Turkish Travel Guides
Throughout Turkey, my agents and I have several people whom we can recommend as superb guide-companion-lecturers. Good, licensed Turkish guides fluent in English are in high demand. As we plan your travels, I need to know, as early as possible, if you would like to have the services of one of our guides.
My own services as your cultural liaison and factotum in Turkey are also available. If that idea appeals to you, I invite your inquiries. My rates depend upon the nature of your program plus the costs of lodging, food, transportation– whatever it takes for me to be whatever you want.
I can steer you through bazaars and ruins, introduce you to Ottoman mosque architecture, show you autumn crocuses in bloom, teach you how to stuff grape-leaves, unravel the mysteries of tribal rugs, and translate your desires from English into Turkish.
Just as importantly, I can also leave you alone, merely staying in the background to make sure you’re armed with the knowledge of how to find my favorite wooden spoon shop or an Istanbul couturier whose creations rival those of Milan and Paris. People call me a guide, tour manager, translator, lecturer, art historian, and gastronomic fanatic. I confess to all. Sharing my knowledge and appreciation of the Mediterranean and the Middle East gives me immense pleasure
Should you wish to have me accompany you, I’ll be gratified and very flattered. However, until I see who is going to Turkey—and when—I cannot guarantee my own availability.
Some of our favorite hotels and yachts are already wait-listing clients for the 2012 season, so please let us hear from you at your earliest convenience. We look forward to helping you enjoy Turkey.
Want to know me—and Turkey—a little better? For an idiosyncratic look at the country’s complex and beguiling society, try my book Turkish Tapestry, A Traveller’s Portrait of Turkey.
The perfect cone of Hasan Dag rises against a few puffs of cumulus and a sky almost as blue as the mountain itself. Below lie the only amber waves of grain I know. I’ve never seen America’s great grasslands, but I recognize this extension of the steppes of Central Asia as the heartland of the country my heart has chosen.
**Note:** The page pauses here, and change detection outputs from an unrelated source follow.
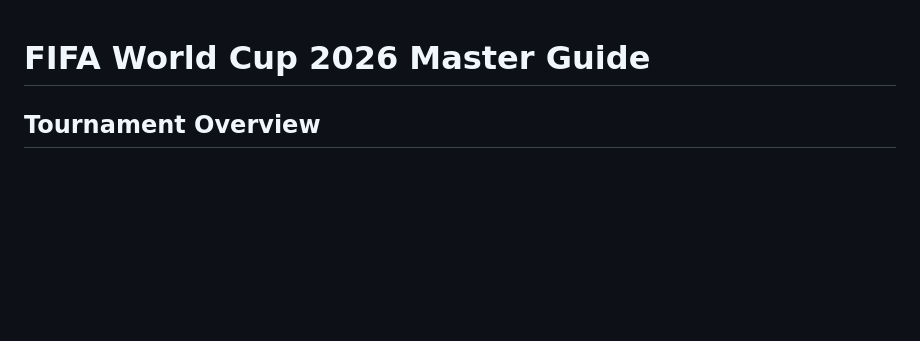
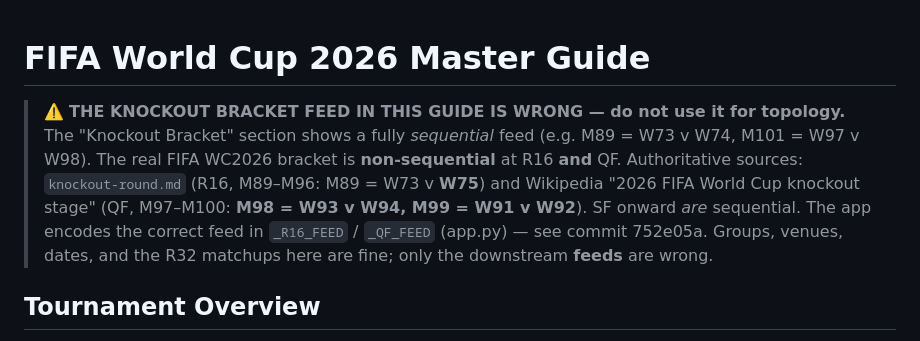
Before and after one commit to yurifleon/WC-forecast, a Markdown page: FIFA_WC_2026_Master_Guide.md, the part around the change. GitHub-like rendering; blank space fills up the shorter version.

```diff
--- a/FIFA_WC_2026_Master_Guide.md
+++ b/FIFA_WC_2026_Master_Guide.md
@@ -1,4 +1,13 @@
 # FIFA World Cup 2026 Master Guide
+
+> ⚠️ **THE KNOCKOUT BRACKET FEED IN THIS GUIDE IS WRONG — do not use it for topology.**
+> The "Knockout Bracket" section shows a fully *sequential* feed (e.g. M89 = W73 v W74,
+> M101 = W97 v W98). The real FIFA WC2026 bracket is **non-sequential** at R16 **and** QF.
+> Authoritative sources: `knockout-round.md` (R16, M89–M96: M89 = W73 v **W75**) and
+> Wikipedia "2026 FIFA World Cup knockout stage" (QF, M97–M100: **M98 = W93 v W94,
+> M99 = W91 v W92**). SF onward *are* sequential. The app encodes the correct feed in
+> `_R16_FEED` / `_QF_FEED` (app.py) — see commit 752e05a. Groups, venues, dates, and
+> the R32 matchups here are fine; only the downstream **feeds** are wrong.
 
 ## Tournament Overview
 
```
Also changed, not shown: round_of_16_and_on_schedule.md (+9 -0 lines), schedule_bracket.md (+9 -0 lines).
It takes a wide-angle lens to encompass the Anatolian Plateau. Here, photographs taken with a normal lens are diminished in majesty; only optical distortion makes the landscape look right, the way I see it, even without a camera. The little red poppies, the full-headed grain at my feet, and the stones in the sheepfold half-way up the distant slope seem to be in equally sharp focus, a neat trick. Mystics, monks, and dervishes have dwelt here for centuries. Surely, they have been bred by this plateau, where one need only raise a hand to touch the sky.
~from Turkish Tapestry, A Traveller’s Portrait of Turkey
by Holly Chase (Bosphorus Books, 1993)